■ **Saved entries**
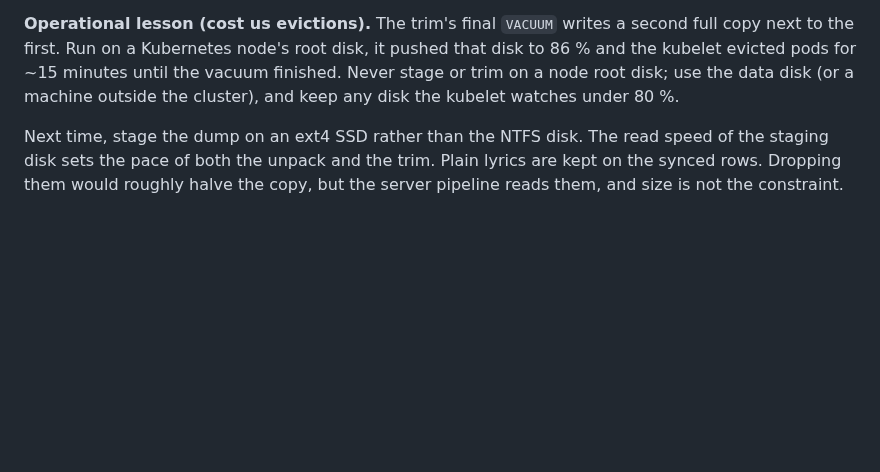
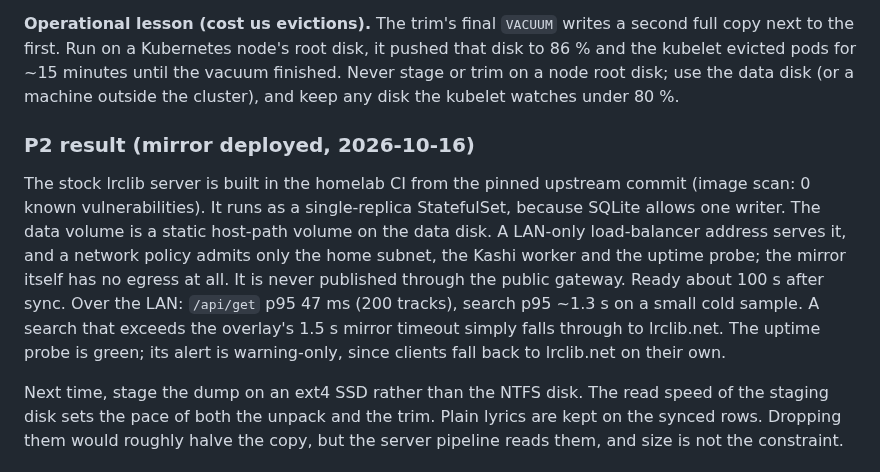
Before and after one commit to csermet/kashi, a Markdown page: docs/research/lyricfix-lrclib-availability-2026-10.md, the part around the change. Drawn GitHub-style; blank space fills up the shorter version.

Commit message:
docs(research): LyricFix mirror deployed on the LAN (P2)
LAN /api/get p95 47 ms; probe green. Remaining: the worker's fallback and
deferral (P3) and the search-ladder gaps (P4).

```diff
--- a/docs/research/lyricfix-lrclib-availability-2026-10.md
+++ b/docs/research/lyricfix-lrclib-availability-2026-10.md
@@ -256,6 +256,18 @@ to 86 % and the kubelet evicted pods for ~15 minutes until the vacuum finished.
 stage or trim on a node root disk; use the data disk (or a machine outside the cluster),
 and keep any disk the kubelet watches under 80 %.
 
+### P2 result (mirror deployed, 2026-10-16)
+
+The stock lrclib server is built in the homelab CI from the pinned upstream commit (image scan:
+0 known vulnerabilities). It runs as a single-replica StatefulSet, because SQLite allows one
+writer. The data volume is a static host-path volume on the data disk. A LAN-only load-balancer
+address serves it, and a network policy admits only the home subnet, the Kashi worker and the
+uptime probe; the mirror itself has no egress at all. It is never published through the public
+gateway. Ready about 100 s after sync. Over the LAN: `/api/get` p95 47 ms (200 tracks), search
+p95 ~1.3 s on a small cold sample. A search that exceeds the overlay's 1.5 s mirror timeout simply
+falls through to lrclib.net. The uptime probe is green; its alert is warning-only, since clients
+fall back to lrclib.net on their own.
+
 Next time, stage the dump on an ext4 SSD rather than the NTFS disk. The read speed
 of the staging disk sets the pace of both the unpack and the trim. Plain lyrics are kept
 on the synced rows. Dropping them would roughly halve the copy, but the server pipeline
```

==

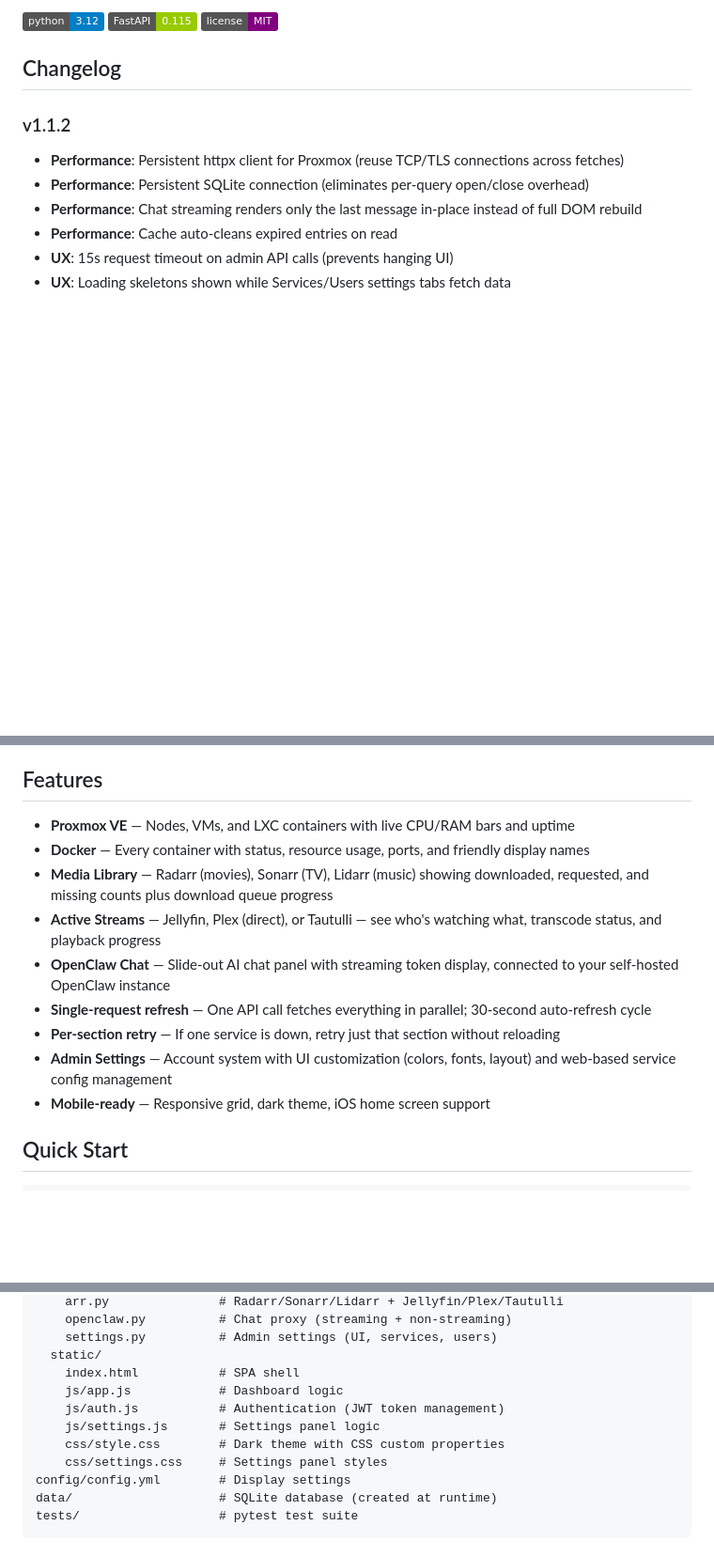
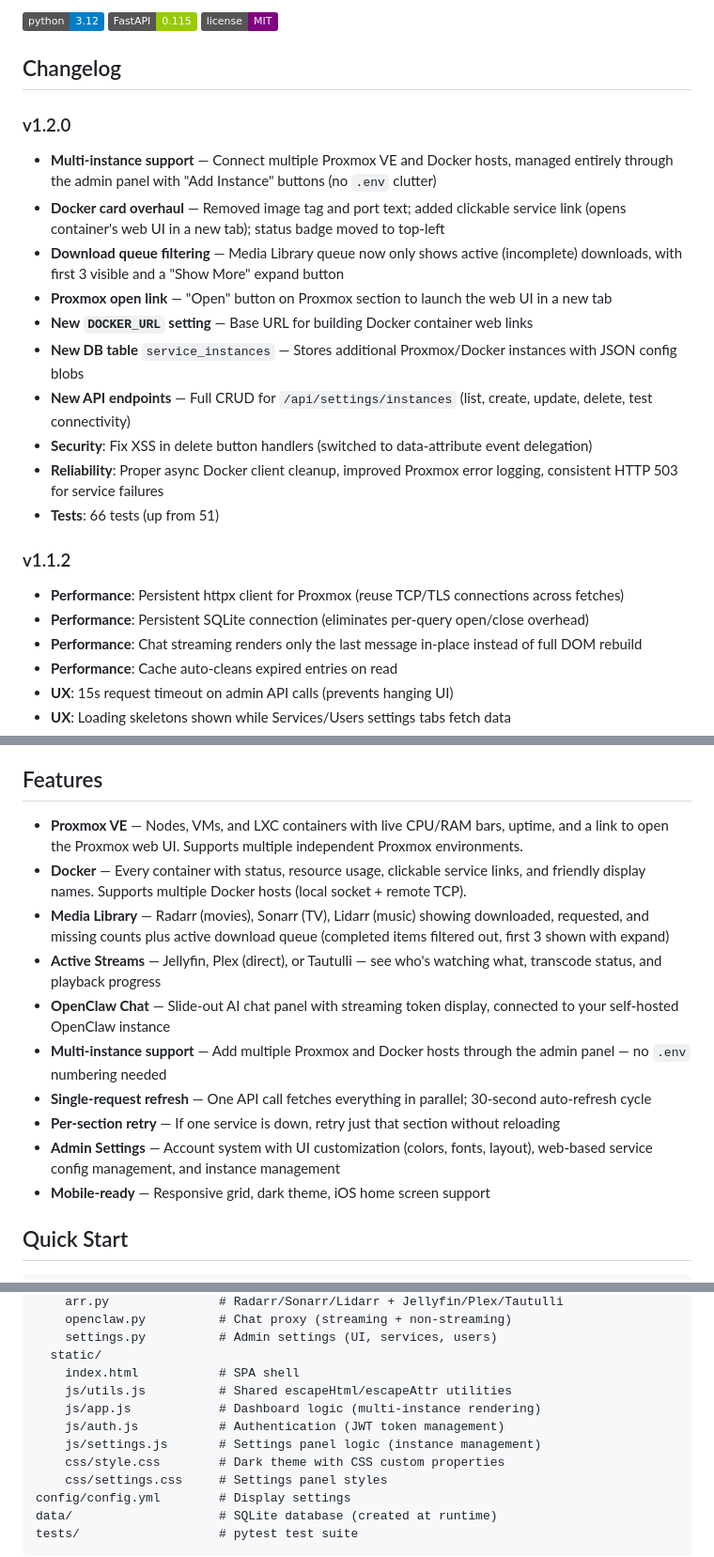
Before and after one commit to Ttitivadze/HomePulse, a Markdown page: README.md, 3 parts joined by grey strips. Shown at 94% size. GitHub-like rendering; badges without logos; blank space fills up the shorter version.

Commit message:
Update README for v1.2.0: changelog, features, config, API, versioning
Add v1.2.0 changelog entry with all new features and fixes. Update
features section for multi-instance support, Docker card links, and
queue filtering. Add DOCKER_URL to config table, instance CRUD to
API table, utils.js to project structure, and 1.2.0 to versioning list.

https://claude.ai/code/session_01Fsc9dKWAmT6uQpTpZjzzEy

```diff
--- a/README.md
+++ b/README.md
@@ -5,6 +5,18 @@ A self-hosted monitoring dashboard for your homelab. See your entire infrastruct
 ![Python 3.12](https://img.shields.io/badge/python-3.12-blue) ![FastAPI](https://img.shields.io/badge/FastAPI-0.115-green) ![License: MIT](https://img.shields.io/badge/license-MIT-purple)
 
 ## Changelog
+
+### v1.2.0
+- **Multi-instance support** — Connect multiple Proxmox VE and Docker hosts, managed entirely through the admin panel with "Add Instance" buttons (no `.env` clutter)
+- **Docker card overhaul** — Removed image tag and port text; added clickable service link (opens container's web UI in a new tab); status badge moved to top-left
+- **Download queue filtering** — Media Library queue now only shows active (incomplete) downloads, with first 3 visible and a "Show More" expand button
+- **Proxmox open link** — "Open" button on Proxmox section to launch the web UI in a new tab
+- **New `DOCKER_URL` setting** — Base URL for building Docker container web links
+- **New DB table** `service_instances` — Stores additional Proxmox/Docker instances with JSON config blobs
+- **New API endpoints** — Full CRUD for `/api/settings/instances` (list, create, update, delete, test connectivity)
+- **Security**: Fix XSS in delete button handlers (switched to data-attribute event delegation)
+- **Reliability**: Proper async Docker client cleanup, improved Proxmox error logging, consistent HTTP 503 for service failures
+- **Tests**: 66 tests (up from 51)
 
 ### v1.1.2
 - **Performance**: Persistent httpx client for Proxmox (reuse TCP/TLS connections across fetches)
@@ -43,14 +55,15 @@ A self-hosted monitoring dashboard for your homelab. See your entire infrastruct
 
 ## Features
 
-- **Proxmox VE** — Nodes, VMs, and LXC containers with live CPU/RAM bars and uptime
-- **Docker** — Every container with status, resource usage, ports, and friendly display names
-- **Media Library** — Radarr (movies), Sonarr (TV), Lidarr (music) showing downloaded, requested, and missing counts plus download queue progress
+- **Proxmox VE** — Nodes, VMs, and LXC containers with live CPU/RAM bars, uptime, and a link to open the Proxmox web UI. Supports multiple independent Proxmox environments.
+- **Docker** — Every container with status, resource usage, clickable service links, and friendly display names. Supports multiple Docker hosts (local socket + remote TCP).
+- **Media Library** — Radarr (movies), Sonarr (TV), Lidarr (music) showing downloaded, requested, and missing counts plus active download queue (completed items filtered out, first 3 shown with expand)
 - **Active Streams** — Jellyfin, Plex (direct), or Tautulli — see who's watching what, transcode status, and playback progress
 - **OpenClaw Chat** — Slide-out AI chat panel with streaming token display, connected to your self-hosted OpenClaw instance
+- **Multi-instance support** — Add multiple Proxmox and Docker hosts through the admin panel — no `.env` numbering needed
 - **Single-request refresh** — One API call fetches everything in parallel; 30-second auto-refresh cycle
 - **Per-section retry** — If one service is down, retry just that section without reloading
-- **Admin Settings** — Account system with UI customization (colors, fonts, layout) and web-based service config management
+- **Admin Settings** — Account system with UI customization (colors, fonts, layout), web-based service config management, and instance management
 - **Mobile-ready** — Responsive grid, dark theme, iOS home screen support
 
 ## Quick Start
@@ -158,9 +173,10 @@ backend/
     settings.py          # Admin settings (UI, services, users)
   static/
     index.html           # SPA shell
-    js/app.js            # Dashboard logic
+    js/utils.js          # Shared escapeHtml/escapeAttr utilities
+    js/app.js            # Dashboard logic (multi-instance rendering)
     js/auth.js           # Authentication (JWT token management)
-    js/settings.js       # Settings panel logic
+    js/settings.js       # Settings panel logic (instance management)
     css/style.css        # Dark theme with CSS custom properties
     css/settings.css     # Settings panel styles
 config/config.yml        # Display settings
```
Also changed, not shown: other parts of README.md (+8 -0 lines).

■ **Exercise details**
Those lines of the records that contain the string "uptime" should be identified and copied.

■ **Response below**
+uptime probe; the mirror itself has no egress at all. It is never published through the public
+falls through to lrclib.net. The uptime probe is green; its alert is warning-only, since clients
-- **Proxmox VE** — Nodes, VMs, and LXC containers with live CPU/RAM bars and uptime
+- **Proxmox VE** — Nodes, VMs, and LXC containers with live CPU/RAM bars, uptime, and a link to open the Proxmox web UI. Supports multiple independent Proxmox environments.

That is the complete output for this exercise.